I talked about Aperture a few posts ago but I didn’t really talk about it in details. Some of you found that using A mode or Av mode to be useful and takes better pictures than Auto but you didn’t really understood why. Well, first let me give you the Princeton definition of Aperture: a device that controls amount of light admitted; a natural opening in something; an man-made opening; usually small
In short, it’s that round thing that you see inside your lens. If you look close enough, your camera actually moves it to make it smaller or bigger. The larger the aperture, the more light it takes in. The smaller the aperture, the less light it takes in. Now, look at the pictures below, one was taken at f/5.6 and the other at f/1.4. The smaller the number, the bigger the aperture gets and the bigger the number, the smaller the aperture gets….. what???? Yes, this can get confusing sometimes. You might hear someone say “wide aperture” and that means “big” aperture or the largest aperture your lens allow. For example, if you have a 18-55 f/3.5-5.6, the largest aperture that your lens will allow is f/3.5 at 18mm. Since the lens has 2 numbers, this means that your lens is not a “fixed” aperture lens. Your aperture changes depending on your focal length. Now, examine the pictures below and tell me what you see:

Taken at f/5.6
Above: Taken at aperture 5.6 or f/5.6
taken at f/1.4

Above: Taken at aperture 1.4 or f/1.4
Now that you’ve looked at the pics, you will notice that one is clearer than the other. The first picture was taken at f/5.6 and this aperture will pretty much get everything in focus, it’s still a little bit out of focus but the background is still a little bit distracting. The second picture was taken at f/1.4, at widest aperture my lens allows (50mm). The subject in the middle is completely in focus and the rest are out of focus (my focus point was in the middle). You can actually change your focus without moving your camera. If you look in your view finder, you will find several boxes (depending on camera model), some will have 3, 11, 39, 51, etc. focus points. You can move your focus points by using the arrows behind the camera. If you can’t move the focus in the view finder, you might be in “Area” mode and not in “single/dynamic” mode (refer to your camera manual).

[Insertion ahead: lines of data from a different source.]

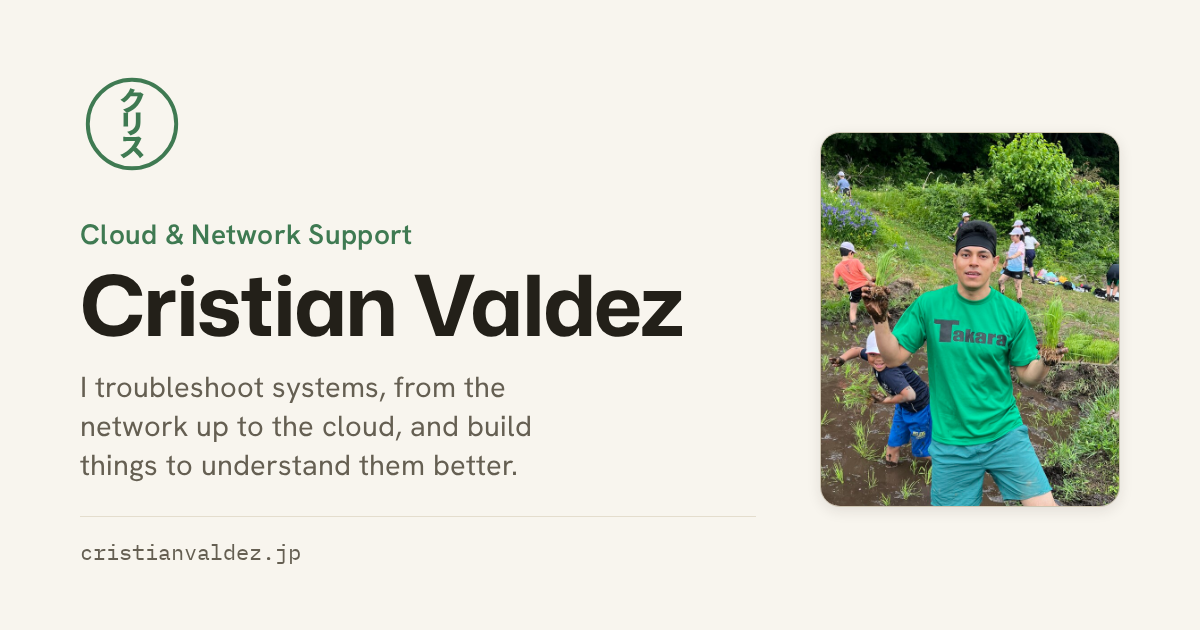
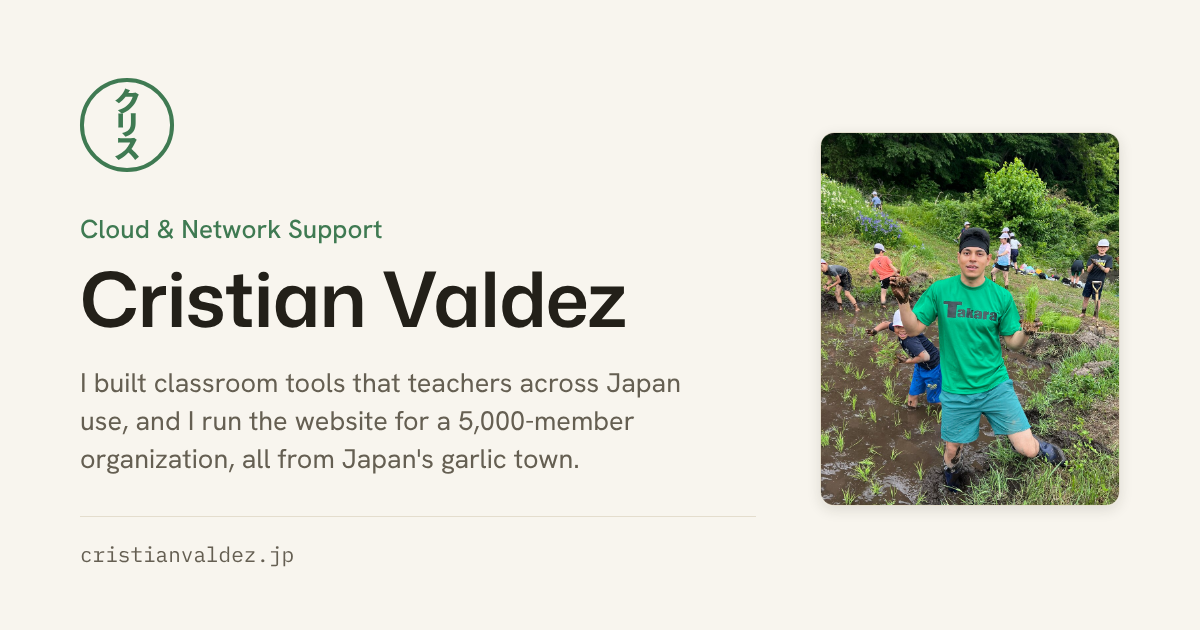
Rewrite headline around shipped work and Takko
Replace the generic network-to-cloud tagline with concrete proof
(classroom tools, AJET site) and the garlic-town hook, in EN and JA.
Update the meta summaries and regenerate the OG share card to match.

Claude-Session: https://claude.ai/code/session_01WGEZ5DAnHkGbob7W6oZGDM

diff --git a/src/data/resume.ts b/src/data/resume.ts
@@ -116,13 +116,13 @@ export const resume: Record<Lang, ResumeContent> = {
   en: {
     about: {
       role: 'Cloud & Network Support',
-      tagline: 'I troubleshoot systems, from the network up to the cloud, and build things to understand them better.',
+      tagline: 'I built classroom tools that teachers across Japan use, and I run the website for a 5,000-member organization, all from Japan\'s garlic town.',
       town: 'Takko',
       location: 'Aomori, Japan',
       relocation: 'Open to relocating anywhere in Japan',
       imageAlt: 'Cristian planting rice with local students at a community rice-planting class in Aomori',
       summary:
-        'Cristian Valdez troubleshoots systems from the network up to the cloud. American IT professional based in Aomori, Japan, CCNA certified, with business-level Japanese (JLPT N2). Open to relocating anywhere in Japan.',
+        'Cristian Valdez builds classroom tools used by teachers across Japan and runs the website for a 5,000-member organization. American IT professional based in Takko, Aomori, CCNA certified, with business-level Japanese (JLPT N2). Open to relocating anywhere in Japan.',
       paragraphs: [
         "I'm an American living in Aomori, Japan. I came over in 2023 to teach on the <a href=\"https://jetprogramme.org\">JET Programme</a>, but I never stopped making things and messing with tech on the side. Personal projects have been a constant the whole time, and I keep learning whatever a project needs or whatever I happen to be curious about. As my time on JET comes to a close, I'm looking to move back into tech here in Japan, in IT support, networking, or cloud infrastructure, and I'm open to relocating anywhere in the country.",
         "Mostly I just build things for myself: whatever would actually be useful, or whatever I want to understand better. That might be <a href=\"https://takkotaco.com/game/\">tools for the classroom</a>, a place to <a href=\"https://bloggydoggy.com\">express myself</a>, or a quick fix for something annoying, like a Chrome extension or a custom keyboard. I like being able to customize and tinker, and I'm not satisfied until I get something exactly how I want it.",
@@ -258,13 +258,13 @@ export const resume: Record<Lang, ResumeContent> = {
   ja: {
     about: {
       role: 'クラウド・ネットワークサポート',
-      tagline: 'ネットワークからクラウドまで、システムのトラブルを解決しています。仕組みを理解するために、自分でもいろいろ作っています。',
+      tagline: '全国の先生が使う授業用ツールを作り、会員5,000人以上の団体のウェブサイトを運営しています。すべて、にんにくの町・田子町から。',
       town: '田子町',
       location: '青森県、日本',
       relocation: '日本国内どこでも転居可能',
       imageAlt: '青森の地域の田植え教室で、地元の生徒たちと田植えをするクリスチャン',
       summary:
-        'Cristian Valdez（クリスチャン・バルデス）は、ネットワークからクラウドまで、システムのトラブル解決に取り組むアメリカ出身のITエンジニアです。青森県在住、CCNA取得、ビジネスレベルの日本語（JLPT N2）。日本国内であればどこへでも転居可能です。',
+        'Cristian Valdez（クリスチャン・バルデス）は、全国の先生が使う授業用ツールを開発し、会員5,000人以上の団体のウェブサイトを運営する、アメリカ出身のITエンジニアです。青森県田子町在住、CCNA取得、ビジネスレベルの日本語（JLPT N2）。日本国内であればどこへでも転居可能です。',
       paragraphs: [
         '青森県に住んでいる、アメリカ出身です。2023年に<a href="https://jetprogramme.org">JETプログラム</a>の外国語指導助手として来日しましたが、その後もものづくりや技術いじりの手を止めることはありませんでした。個人プロジェクトはずっと続けてきていて、プロジェクトに必要なことや、その時々で気になったことを学び続けています。JETでの任期が終わりに近づいた今、日本でITの世界へ戻ろうと考えていて、ITサポート、ネットワーク、クラウドインフラの分野を目指しています。日本国内であれば、どこへでも転居できます。',
         '基本的には、自分のために物を作っています。実際に役立つものだったり、もっと深く理解したいと思ったものだったりです。たとえば<a href="https://takkotaco.com/game/">授業で使えるツール</a>だったり、<a href="https://bloggydoggy.com">自分を表現する場所</a>だったり、Chrome拡張機能や自作キーボードのように、ちょっとした面倒を解決するものだったりします。自分好みにカスタマイズしたり、いじったりするのが好きで、思い通りになるまで納得できない性格です。',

Here’s a video that pretty much shows you how aperture works.


Comments are closed.